Front-end code edit data
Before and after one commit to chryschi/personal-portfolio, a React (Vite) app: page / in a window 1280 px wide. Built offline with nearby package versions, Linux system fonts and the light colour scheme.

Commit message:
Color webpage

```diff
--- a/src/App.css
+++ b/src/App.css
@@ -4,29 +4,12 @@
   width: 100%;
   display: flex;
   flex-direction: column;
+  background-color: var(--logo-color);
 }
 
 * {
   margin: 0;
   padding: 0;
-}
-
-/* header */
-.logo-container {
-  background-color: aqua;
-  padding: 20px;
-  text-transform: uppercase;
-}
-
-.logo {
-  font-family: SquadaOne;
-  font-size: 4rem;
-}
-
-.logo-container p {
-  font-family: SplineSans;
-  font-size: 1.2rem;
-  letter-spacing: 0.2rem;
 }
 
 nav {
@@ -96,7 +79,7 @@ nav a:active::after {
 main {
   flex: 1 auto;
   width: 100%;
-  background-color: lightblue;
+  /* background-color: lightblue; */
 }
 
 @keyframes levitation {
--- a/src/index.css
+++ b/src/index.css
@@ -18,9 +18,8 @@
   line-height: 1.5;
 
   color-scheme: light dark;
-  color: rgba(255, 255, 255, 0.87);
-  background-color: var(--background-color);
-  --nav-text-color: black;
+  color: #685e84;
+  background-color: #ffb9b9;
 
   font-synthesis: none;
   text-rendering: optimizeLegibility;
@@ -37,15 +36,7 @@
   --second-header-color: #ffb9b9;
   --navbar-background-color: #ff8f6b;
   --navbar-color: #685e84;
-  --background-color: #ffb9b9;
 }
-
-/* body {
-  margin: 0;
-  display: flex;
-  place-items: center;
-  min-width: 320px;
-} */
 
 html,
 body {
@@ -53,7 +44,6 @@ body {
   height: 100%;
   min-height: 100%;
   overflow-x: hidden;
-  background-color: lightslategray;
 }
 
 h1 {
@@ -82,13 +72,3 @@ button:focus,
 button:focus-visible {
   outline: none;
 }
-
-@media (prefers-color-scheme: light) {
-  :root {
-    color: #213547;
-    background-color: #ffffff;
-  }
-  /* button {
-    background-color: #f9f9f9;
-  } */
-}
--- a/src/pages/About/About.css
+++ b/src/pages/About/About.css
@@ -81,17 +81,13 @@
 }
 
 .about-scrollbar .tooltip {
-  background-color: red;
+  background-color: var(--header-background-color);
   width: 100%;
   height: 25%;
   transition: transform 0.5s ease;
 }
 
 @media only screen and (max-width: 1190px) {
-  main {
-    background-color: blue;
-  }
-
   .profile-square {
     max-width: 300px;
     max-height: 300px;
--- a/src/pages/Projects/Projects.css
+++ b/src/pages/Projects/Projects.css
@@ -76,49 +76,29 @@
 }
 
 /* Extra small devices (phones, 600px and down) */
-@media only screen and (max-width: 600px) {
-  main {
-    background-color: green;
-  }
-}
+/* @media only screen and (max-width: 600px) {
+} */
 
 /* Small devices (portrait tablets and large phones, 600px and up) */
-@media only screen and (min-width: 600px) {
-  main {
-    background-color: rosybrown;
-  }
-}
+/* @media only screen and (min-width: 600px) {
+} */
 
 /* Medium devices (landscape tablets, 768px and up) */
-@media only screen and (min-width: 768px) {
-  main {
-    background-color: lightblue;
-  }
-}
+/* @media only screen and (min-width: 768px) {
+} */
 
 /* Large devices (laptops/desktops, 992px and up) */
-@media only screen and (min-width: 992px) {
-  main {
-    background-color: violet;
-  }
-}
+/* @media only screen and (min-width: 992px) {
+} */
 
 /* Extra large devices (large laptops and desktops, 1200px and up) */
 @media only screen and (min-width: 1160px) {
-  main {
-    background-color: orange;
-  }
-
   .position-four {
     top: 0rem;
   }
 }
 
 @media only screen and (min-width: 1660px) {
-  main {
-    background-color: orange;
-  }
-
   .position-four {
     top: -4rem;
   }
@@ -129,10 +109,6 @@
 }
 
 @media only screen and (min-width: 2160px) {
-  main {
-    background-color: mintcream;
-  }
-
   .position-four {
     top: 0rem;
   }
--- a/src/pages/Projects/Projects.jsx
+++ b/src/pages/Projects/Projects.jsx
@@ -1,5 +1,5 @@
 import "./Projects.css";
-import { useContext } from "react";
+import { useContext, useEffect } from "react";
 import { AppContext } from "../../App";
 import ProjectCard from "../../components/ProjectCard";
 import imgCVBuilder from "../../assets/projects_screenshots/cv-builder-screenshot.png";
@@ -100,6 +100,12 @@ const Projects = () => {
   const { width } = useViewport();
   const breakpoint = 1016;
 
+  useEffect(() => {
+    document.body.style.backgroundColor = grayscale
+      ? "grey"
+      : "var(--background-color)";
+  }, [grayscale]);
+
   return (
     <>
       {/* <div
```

[What is required] All lines in the preceding records that hold the word "from" need to be copied.

[Answer space]
-import { useContext } from "react";
+import { useContext, useEffect } from "react";
 import { AppContext } from "../../App";
 import ProjectCard from "../../components/ProjectCard";
 import imgCVBuilder from "../../assets/projects_screenshots/cv-builder-screenshot.png";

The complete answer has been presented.